Alex Martinez is a 19-year-old man from Miami, Florida, who is on the autism spectrum. Like just about any young adult, he wanted a job so that he could be a productive member of society and make some money. A local McDonald’s hired him, knowing full well that he had autism. It was his first job, and one he was excited about…and dedicated to.
“I had to take two buses to get to my job,” he said. “I was on time every day and sometimes there even before I had to start.”
But then just a few days into his job, he found out he had been fired. To add insult to injury, the workplace didn’t even tell him directly; they went through his grandmother, instead.
The reason they cited for firing him? His hands got shaky when he was anxious.
Alex is confused and hurt—not just about being fired, but also the way in which the branch went about doing it.
“I did nothing wrong — I was always careful while handling change, my registers always had the right money,” he said, adding, “I don’t like that they didn’t tell me personally. I feel like they weren’t treating me like a normal human being and made me feel like I was inadequate and worthless. I still haven’t gotten paid for the time I worked and they still haven’t told me when I will get paid. I just don’t understand.”
His social worker also tried to contact his supervisor but was unable to; every time she tried, the supervisor was not available and did not answer calls.
Meanwhile, his older sister, Angelica, took to Twitter in outrage, saying that it was a case of discrimination.
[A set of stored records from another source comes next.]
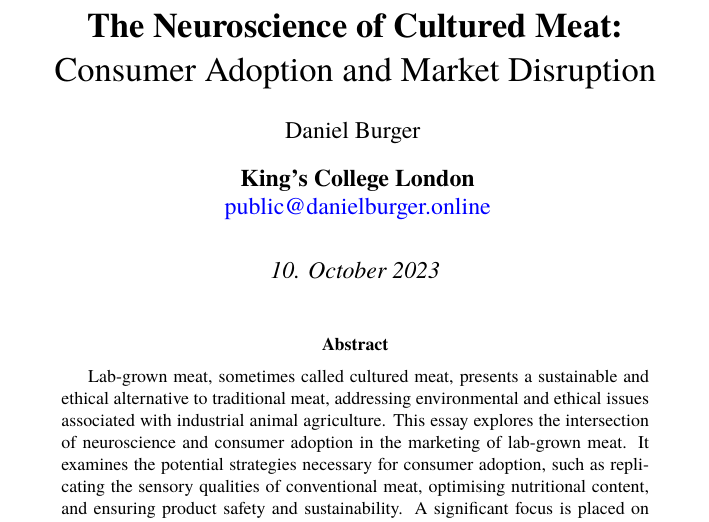
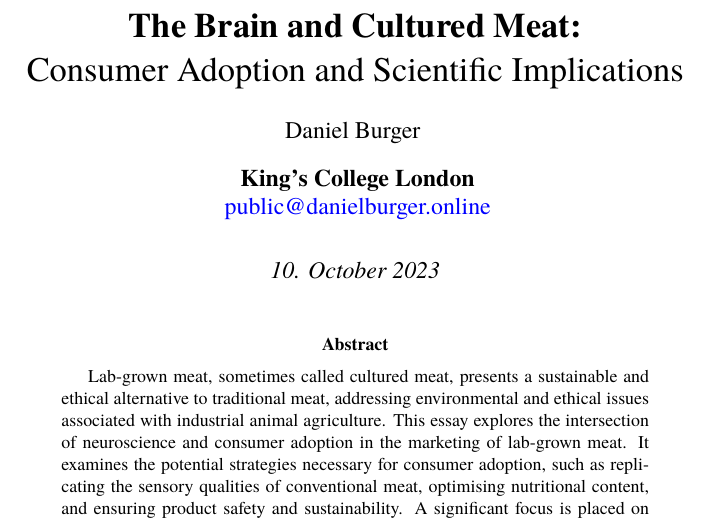
Before and after one commit to danburonline/public-writings, a LaTeX paper (03_essays/2023/08_essay/essay.tex): part of page 1 of 15, cut so that both start at the same text. Compiled offline with pdfLaTeX.

Commit message:
New essay 8 title

```diff
--- a/03_essays/2023/08_essay/essay.tex
+++ b/03_essays/2023/08_essay/essay.tex
@@ -73,7 +73,7 @@
   bookmarksnumbered=true
   }
 
-  \title{\textbf{The Neuroscience of Cultured Meat:}\\ Consumer Adoption and Market Disruption}
+  \title{\textbf{The Brain and Cultured Meat:}\\ Consumer Adoption and Scientific Implications}
   \author[ ]{Daniel Burger}
   \affil[ ]{\textbf{King’s College London}}
   \affil[ ]{\href{mailto:public@danielburger.online}{public@danielburger.online}}
```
Her tweet has gotten thousands of comments and retweets.
The McDonald’s branch is now facing an anti-discrimination lawsuit over the incident. Its owner, Anthony Greenwood Sr., denies allegations and has released the following statement:
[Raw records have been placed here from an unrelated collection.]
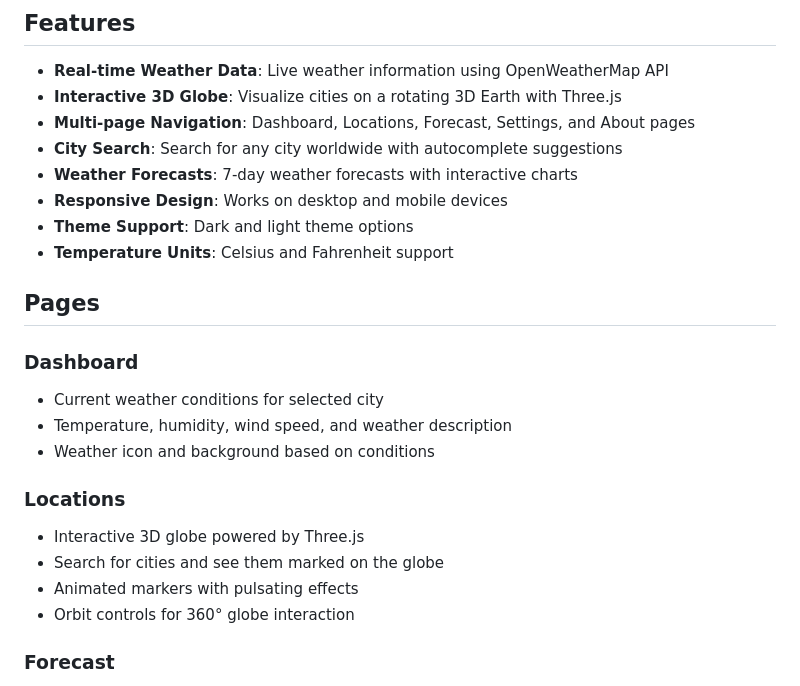
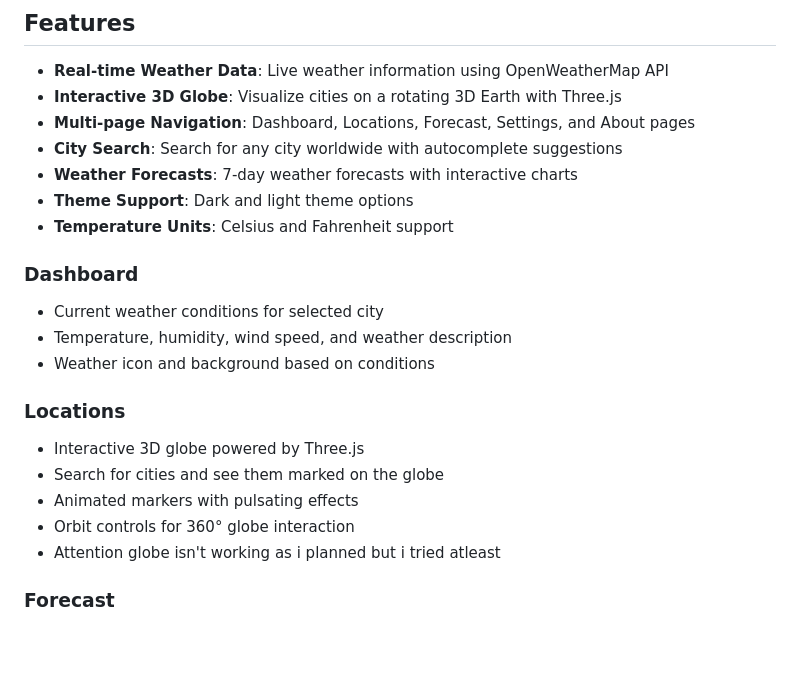
Before and after one commit to yusscc/WeatherApp, a Markdown page: README.md, the part around the change. GitHub-like rendering; blank space fills up the shorter version.

Commit message:
README added

```diff
--- a/README.md
+++ b/README.md
@@ -9,11 +9,9 @@ A modern, interactive weather dashboard with real-time weather data and 3D globe
 - **Multi-page Navigation**: Dashboard, Locations, Forecast, Settings, and About pages
 - **City Search**: Search for any city worldwide with autocomplete suggestions
 - **Weather Forecasts**: 7-day weather forecasts with interactive charts
-- **Responsive Design**: Works on desktop and mobile devices
 - **Theme Support**: Dark and light theme options
 - **Temperature Units**: Celsius and Fahrenheit support
 
-## Pages
 
 ### Dashboard
 - Current weather conditions for selected city
@@ -25,6 +23,7 @@ A modern, interactive weather dashboard with real-time weather data and 3D globe
 - Search for cities and see them marked on the globe
 - Animated markers with pulsating effects
 - Orbit controls for 360° globe interaction
+- Attention globe isn't working as i planned but i tried atleast
 
 ### Forecast
 - 7-day weather forecast
```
“Treating all people with respect is a top priority in our restaurants. We want everyone who comes to our restaurant to enjoy a positive experience, which includes both employees and customers. We have zero-tolerance for harassment or discrimination of any kind, and we have a long-standing history of hiring and accommodating employees with disabilities. In fact, some of our longest-term and most-valued employees are individuals with disabilities. Over the past few days, we have been looking into this occurrence to fully understand what took place last week. Importantly, we did not terminate Mr. Martinez. Although, to date, Mr. Martinez has been a no-show for his two scheduled shifts this week. We are continuing to look into this matter and ask for your patience while we try to further understand the situation at hand.”Whizzco